strong and soft shades are reproduced even more accurately."
· The "Pro"
RSX II film "made with extremely narrow production tolerances to
ensure maximum consistency as required by professionals" does not
require refrigeration except in hot/humid conditions.
· Overall color balance
is very neutral with a very slightly warm effect. Some older Agfa films
had a reputation for a "very warm" balance, and for favoring
pastels, but this is no longer the case. Whites are exceptional: pure
and clean without any color caste. This is an improvement over the previous
RSX and precisa films; these new versions would be perfect for snowy winter
scenes, for example.
rated at an EI of 200 (specifying a "one stop push" for extended
processing by the lab) these films really shine. I'm hard pressed
to tell the difference between the two sets of slides. In all aspects,
the films retained their usual characteristics. A very slight increase
in contrast--ideal in flat, overcast light--is noticeable, but color,
sharpness, and grain remain very similar to the ISO 100 slides. These
films are excellent candidates for push processing to an EI of 200 whenever
a faster shutter speed is required for action photography, increased flash
range, or for handheld work.
negative films whose characteristics are heavily affected by the printing
process, the "personality" of each transparency film is more
distinct. Consequently, slide shooters have a greater ability to select
those that meet their own set of preferences. In a nutshell, the new Agfachromes
are multi-purpose emulsions, suitable for a broad variety of subject matter.
They do have clear strengths in some areas, as discussed earlier, but
are not intended to fill some narrow niche.
Do note that RSX II is also
available in an ISO 50 and 200 version while CT precisa also comes in
ISO 200. These were not tested, but all were upgraded as well. Although
RSX II and CT precisa are nearly identical, the pro film is released at
its aim point for optimum film speed, contrast, color rendition, and "pushability."
For assurance that the film will exactly meet all manufacturer's
specs, or for "pushing" it more than a stop, stick with RSX
II 100. But for travel photography and hobby applications, the more affordable
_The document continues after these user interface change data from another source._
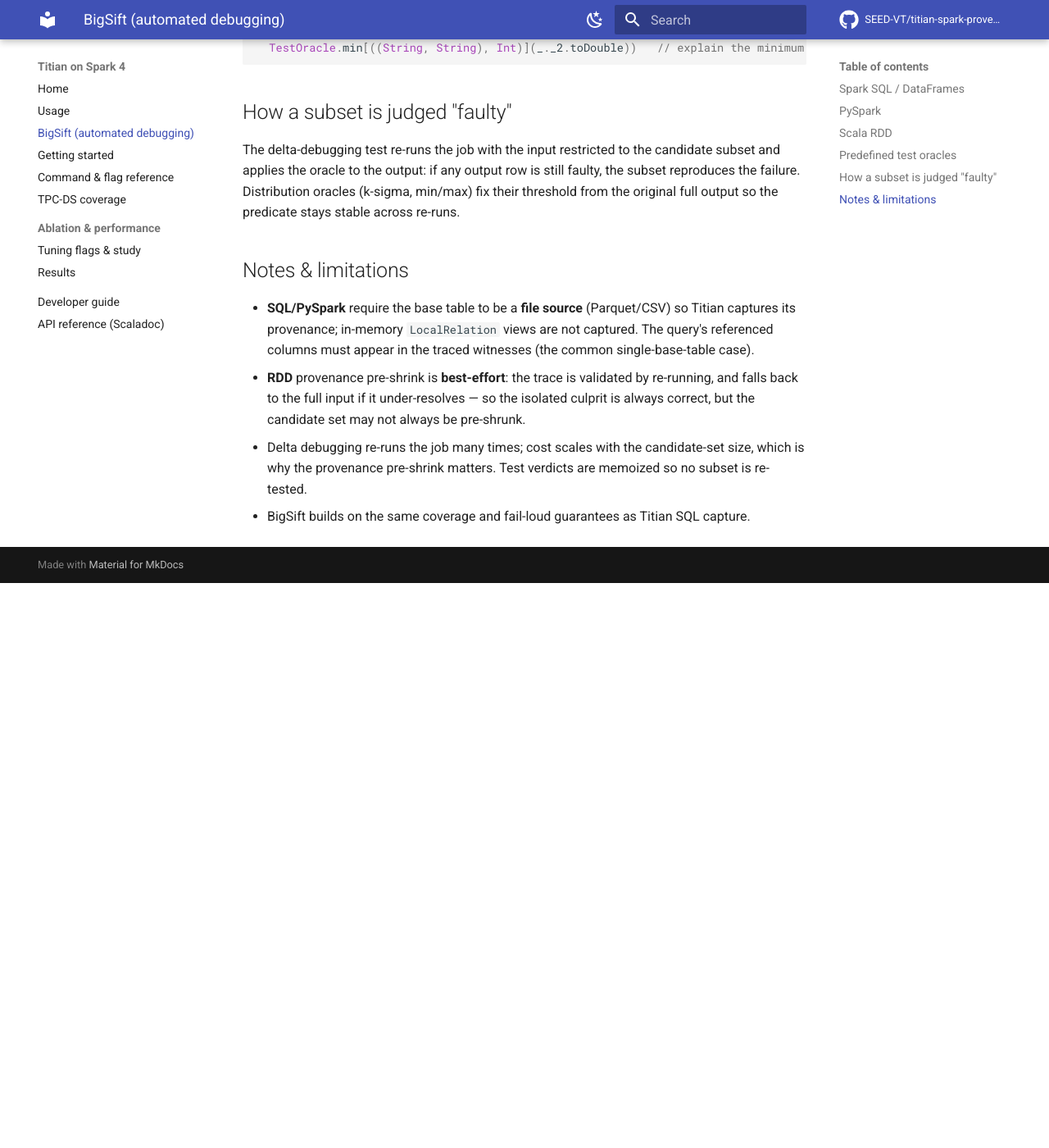
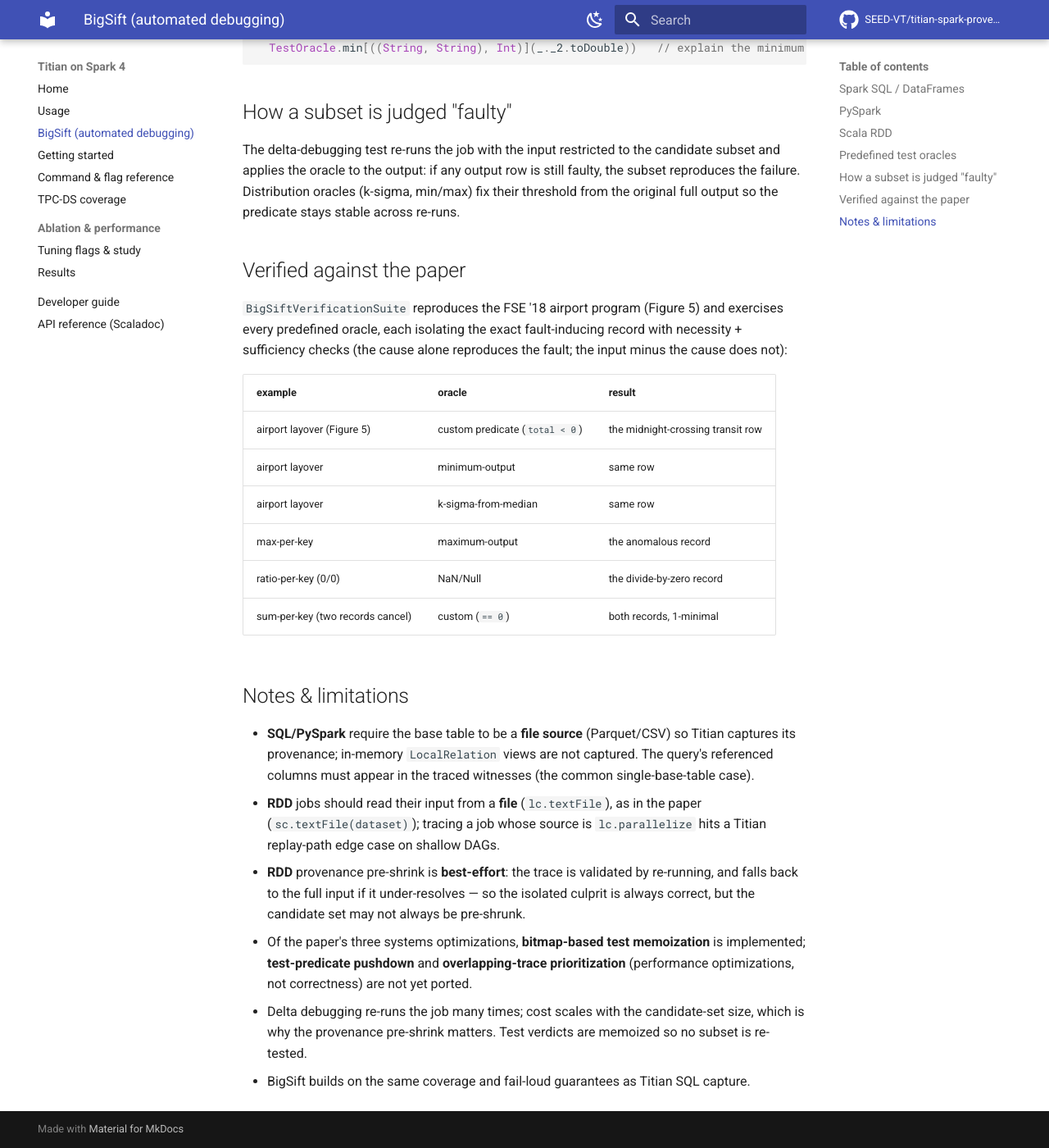
Before and after one commit to SEED-VT/titian-spark-provenance, an MkDocs documentation site: the page built from docs/bigsift.md, in a window 1280 px wide and 1400 px high, scrolled down 1773 px. Shown: the whole window at 82% size. Built offline with MkDocs 1.6.1 and Material for MkDocs 9.7.7, drawn with Linux system fonts in a browser that asks for light colours; comment, search, counter and statistics services are not loaded; before the commit the page ends 2484 px from its top, so only the background shows below that.

Commit message:
Verify BigSift against the paper's examples (all oracle types)
BigSiftVerificationSuite reproduces the FSE '18 airport program (Figure 5) and
exercises every predefined test oracle, each isolating the exact fault-inducing
record with necessity + sufficiency checks (cause alone reproduces the fault;
input minus cause does not):

  - airport layover, custom predicate (total < 0)  -> midnight-crossing row
  - airport layover, minimum-output oracle          -> same row
  - airport layover, k-sigma-from-median oracle     -> same row
  - max-per-key, maximum-output oracle              -> the anomalous record
  - ratio-per-key 0/0, NaN/Null oracle              -> the divide-by-zero record
  - sum-per-key cancellation, custom (== 0)         -> both records, 1-minimal

Documents two findings: RDD BigSift should read from a file (a Titian replay
edge case breaks tracing of parallelize sources on shallow DAGs), and that
bitmap memoization is ported while the two performance-only optimizations
(test-predicate pushdown, overlapping-trace prioritization) are not yet.

BigSift tests now 21 green (9 ddmin + 3 RDD + 6 verification + 3 SQL).

Co-Authored-By: Claude Fable 5 <noreply@anthropic.com>

```diff
--- a/docs/bigsift.md
+++ b/docs/bigsift.md
@@ -90,15 +90,37 @@ subset and applies the oracle to the output: if any output row is still faulty,
 subset reproduces the failure. Distribution oracles (k-sigma, min/max) fix their
 threshold from the original full output so the predicate stays stable across re-runs.
 
+## Verified against the paper
+
+`BigSiftVerificationSuite` reproduces the FSE '18 airport program (Figure 5) and
+exercises every predefined oracle, each isolating the exact fault-inducing record with
+necessity + sufficiency checks (the cause alone reproduces the fault; the input minus
+the cause does not):
+
+| example | oracle | result |
+|---|---|---|
+| airport layover (Figure 5) | custom predicate (`total < 0`) | the midnight-crossing transit row |
+| airport layover | minimum-output | same row |
+| airport layover | k-sigma-from-median | same row |
+| max-per-key | maximum-output | the anomalous record |
+| ratio-per-key (0/0) | NaN/Null | the divide-by-zero record |
+| sum-per-key (two records cancel) | custom (`== 0`) | both records, 1-minimal |
+
 ## Notes & limitations
 
 - **SQL/PySpark** require the base table to be a **file source** (Parquet/CSV) so
   Titian captures its provenance; in-memory `LocalRelation` views are not captured.
   The query's referenced columns must appear in the traced witnesses (the common
   single-base-table case).
+- **RDD** jobs should read their input from a **file** (`lc.textFile`), as in the
+  paper (`sc.textFile(dataset)`); tracing a job whose source is `lc.parallelize` hits
+  a Titian replay-path edge case on shallow DAGs.
 - **RDD** provenance pre-shrink is **best-effort**: the trace is validated by
   re-running, and falls back to the full input if it under-resolves — so the isolated
   culprit is always correct, but the candidate set may not always be pre-shrunk.
+- Of the paper's three systems optimizations, **bitmap-based test memoization** is
+  implemented; **test-predicate pushdown** and **overlapping-trace prioritization**
+  (performance optimizations, not correctness) are not yet ported.
 - Delta debugging re-runs the job many times; cost scales with the candidate-set size,
   which is why the provenance pre-shrink matters. Test verdicts are memoized so no
   subset is re-tested.
```
Also changed, not shown: 4 other files.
CT precisa 100 should satisfy most needs.
Comments On RSX II 100 And Skin Tones
by Bob Shell
My concern with good skin tones
in my photographs is well-known and long-standing. I have always liked
the way the original Agfa RSX 100 handled skin tones while still providing
a neutral color rendition of most other subjects. I took my samples of
the new Agfa RSX II 100 with me to Nevada late last year for testing.
- Learn How to Make Great Portraits On the Cheap with Three Simple Setups from Nathan Elson (VIDEO)
- Freebie Alert: Get the “National Geographic Guide to Photography” with This Free PDF Download
- Bentley Is at It Again with This 57,700-Megapixel Interactive Image of Their Luxury Car in Dubai
- Our 10 Favorite Film Cameras of All Time
- This Landscape Tutorial Takes You to Death Valley with Nature Photographer Ben Horne (VIDEO)